● WHAT THIS TASK INVOLVES: Quote all lines below exactly. Images stay out.

● Dataset items:
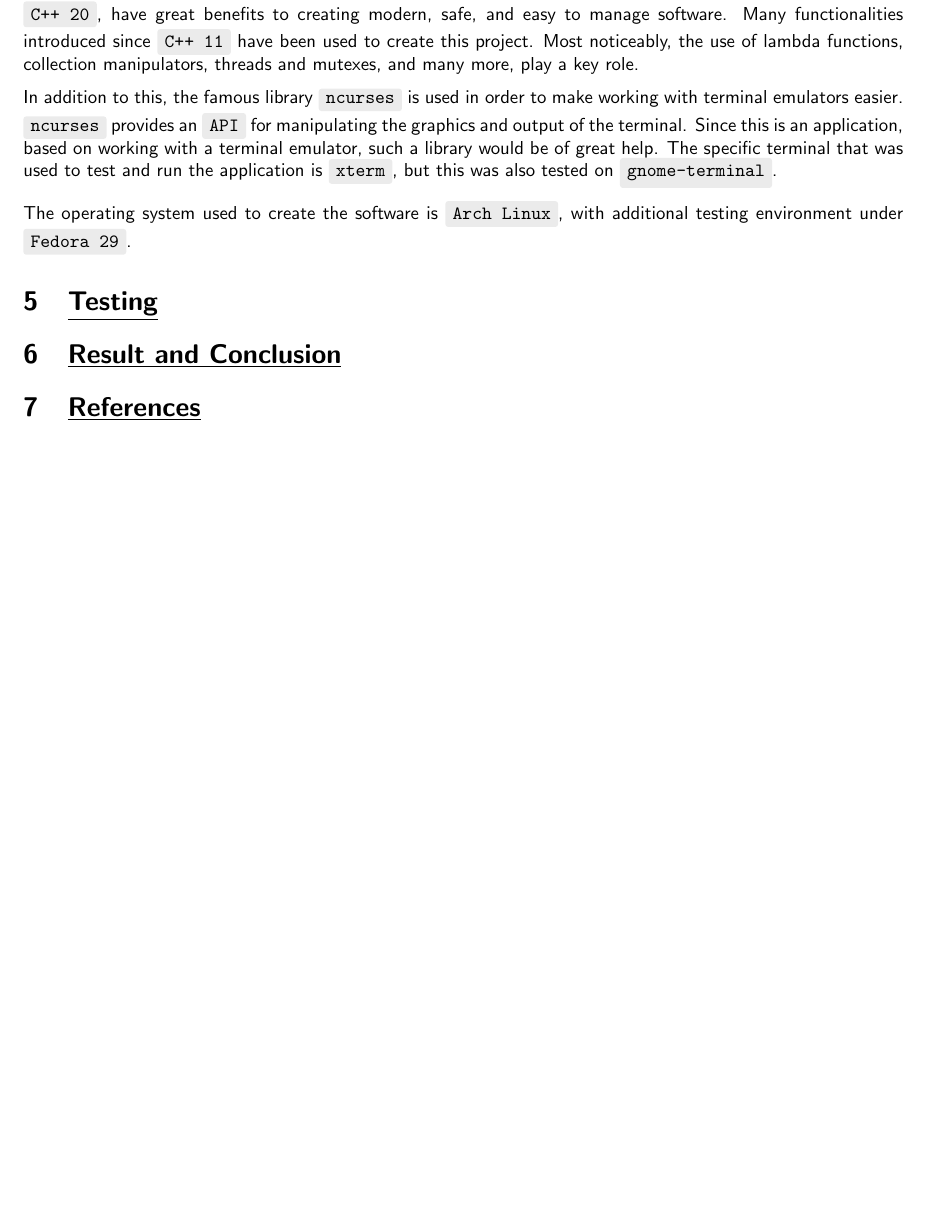
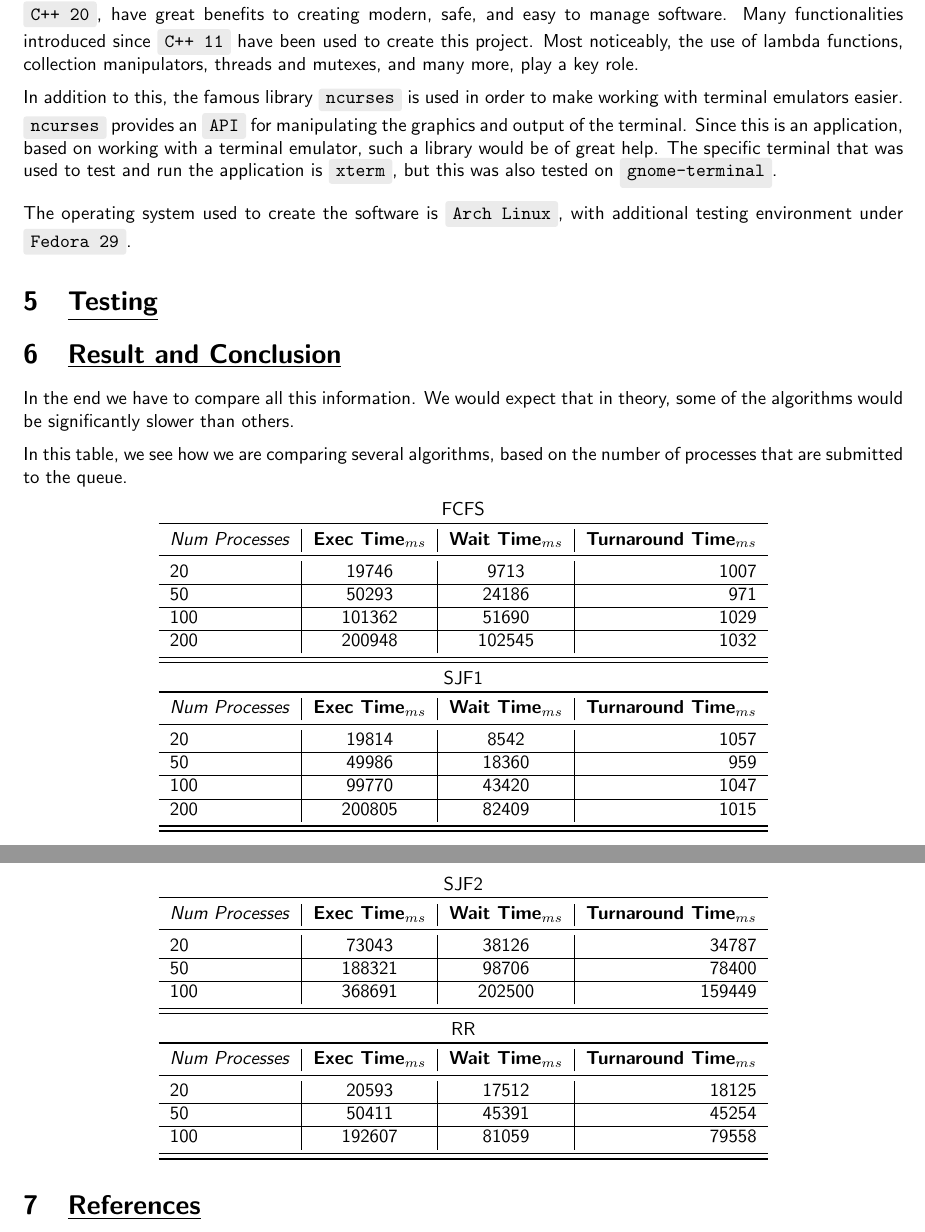
Before and after one commit to Anarcroth/process-scheduling-analysis, a LaTeX document (documentation/DOC.tex): part of page 15 of 15 before the commit and two parts of pages 15 and 16 of 16 after it, the two joined at a grey line, cut so that both start at the same text, the shorter picture padded with empty space. Compiled offline with pdfLaTeX.

Commit message:
Adds evaluation table

```diff
--- a/documentation/DOC.tex
+++ b/documentation/DOC.tex
@@ -650,6 +650,58 @@ The operating system used to create the software is \code{Arch Linux}, with addi
 
 \section{\underline{Result and Conclusion}}
 
+In the end we have to compare all this information. We would expect that in theory, some of the algorithms would be significantly slower than others.
+
+In this table, we see how we are comparing several algorithms, based on the number of processes that are submitted to the queue.
+
+\begin{center}
+  \begin{tabular}{l|c|c|r}
+    \multicolumn{4}{c}{FCFS} \\
+    \toprule
+    \textit{Num Processes} & \textbf{Exec Time}$_{ms}$ & \textbf{Wait Time}$_{ms}$ & \textbf{Turnaround Time}$_{ms}$ \\
+    \midrule
+    20 & 19746 & 9713 & 1007 \\ \hline
+    50 & 50293 & 24186 & 971 \\ \hline
+    100 & 101362 & 51690 & 1029 \\ \hline
+    200 & 200948 & 102545 & 1032 \\
+    \bottomrule
+    \toprule
+    \multicolumn{4}{c}{SJF1} \\
+    \toprule
+    \textit{Num Processes} & \textbf{Exec Time}$_{ms}$ & \textbf{Wait Time}$_{ms}$ & \textbf{Turnaround Time}$_{ms}$ \\
+    \midrule
+    20 & 19814 & 8542 & 1057 \\ \hline
+    50 & 49986 & 18360 & 959 \\ \hline
+    100 & 99770 & 43420 & 1047 \\ \hline
+    200 & 200805 & 82409 & 1015 \\
+    \bottomrule
+    \toprule
+  \end{tabular}
+\end{center}
+\newpage
+\begin{center}
+  \begin{tabular}{l|c|c|r}
+    \multicolumn{4}{c}{SJF2} \\
+    \toprule
+    \textit{Num Processes} & \textbf{Exec Time}$_{ms}$ & \textbf{Wait Time}$_{ms}$ & \textbf{Turnaround Time}$_{ms}$ \\
+    \midrule
+    20 & 73043 & 38126 & 34787 \\ \hline
+    50 & 188321 & 98706 & 78400 \\ \hline
+    100 & 368691 & 202500 & 159449 \\
+    \bottomrule
+    \toprule
+    \multicolumn{4}{c}{RR} \\
+    \toprule
+    \textit{Num Processes} & \textbf{Exec Time}$_{ms}$ & \textbf{Wait Time}$_{ms}$ & \textbf{Turnaround Time}$_{ms}$ \\
+    \midrule
+    20 & 20593 & 17512 & 18125 \\ \hline
+    50 & 50411 & 45391 & 45254 \\ \hline
+    100 & 192607 & 81059 & 79558 \\
+    \bottomrule
+    \toprule
+  \end{tabular}
+\end{center}
+
 \section{\underline{References}}
 
 \end{document}
```
Also changed, not shown: documentation/DOC.pdf.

● OUTPUT FOR THIS TASK:
Before and after one commit to Anarcroth/process-scheduling-analysis, a LaTeX document (documentation/DOC.tex): part of page 15 of 15 before the commit and two parts of pages 15 and 16 of 16 after it, the two joined at a grey line, cut so that both start at the same text, the shorter picture padded with empty space. Compiled offline with pdfLaTeX.

Commit message:
Adds evaluation table

```diff
--- a/documentation/DOC.tex
+++ b/documentation/DOC.tex
@@ -650,6 +650,58 @@ The operating system used to create the software is \code{Arch Linux}, with addi
 
 \section{\underline{Result and Conclusion}}
 
+In the end we have to compare all this information. We would expect that in theory, some of the algorithms would be significantly slower than others.
+
+In this table, we see how we are comparing several algorithms, based on the number of processes that are submitted to the queue.
+
+\begin{center}
+  \begin{tabular}{l|c|c|r}
+    \multicolumn{4}{c}{FCFS} \\
+    \toprule
+    \textit{Num Processes} & \textbf{Exec Time}$_{ms}$ & \textbf{Wait Time}$_{ms}$ & \textbf{Turnaround Time}$_{ms}$ \\
+    \midrule
+    20 & 19746 & 9713 & 1007 \\ \hline
+    50 & 50293 & 24186 & 971 \\ \hline
+    100 & 101362 & 51690 & 1029 \\ \hline
+    200 & 200948 & 102545 & 1032 \\
+    \bottomrule
+    \toprule
+    \multicolumn{4}{c}{SJF1} \\
+    \toprule
+    \textit{Num Processes} & \textbf{Exec Time}$_{ms}$ & \textbf{Wait Time}$_{ms}$ & \textbf{Turnaround Time}$_{ms}$ \\
+    \midrule
+    20 & 19814 & 8542 & 1057 \\ \hline
+    50 & 49986 & 18360 & 959 \\ \hline
+    100 & 99770 & 43420 & 1047 \\ \hline
+    200 & 200805 & 82409 & 1015 \\
+    \bottomrule
+    \toprule
+  \end{tabular}
+\end{center}
+\newpage
+\begin{center}
+  \begin{tabular}{l|c|c|r}
+    \multicolumn{4}{c}{SJF2} \\
+    \toprule
+    \textit{Num Processes} & \textbf{Exec Time}$_{ms}$ & \textbf{Wait Time}$_{ms}$ & \textbf{Turnaround Time}$_{ms}$ \\
+    \midrule
+    20 & 73043 & 38126 & 34787 \\ \hline
+    50 & 188321 & 98706 & 78400 \\ \hline
+    100 & 368691 & 202500 & 159449 \\
+    \bottomrule
+    \toprule
+    \multicolumn{4}{c}{RR} \\
+    \toprule
+    \textit{Num Processes} & \textbf{Exec Time}$_{ms}$ & \textbf{Wait Time}$_{ms}$ & \textbf{Turnaround Time}$_{ms}$ \\
+    \midrule
+    20 & 20593 & 17512 & 18125 \\ \hline
+    50 & 50411 & 45391 & 45254 \\ \hline
+    100 & 192607 & 81059 & 79558 \\
+    \bottomrule
+    \toprule
+  \end{tabular}
+\end{center}
+
 \section{\underline{References}}
 
 \end{document}
```
Also changed, not shown: documentation/DOC.pdf.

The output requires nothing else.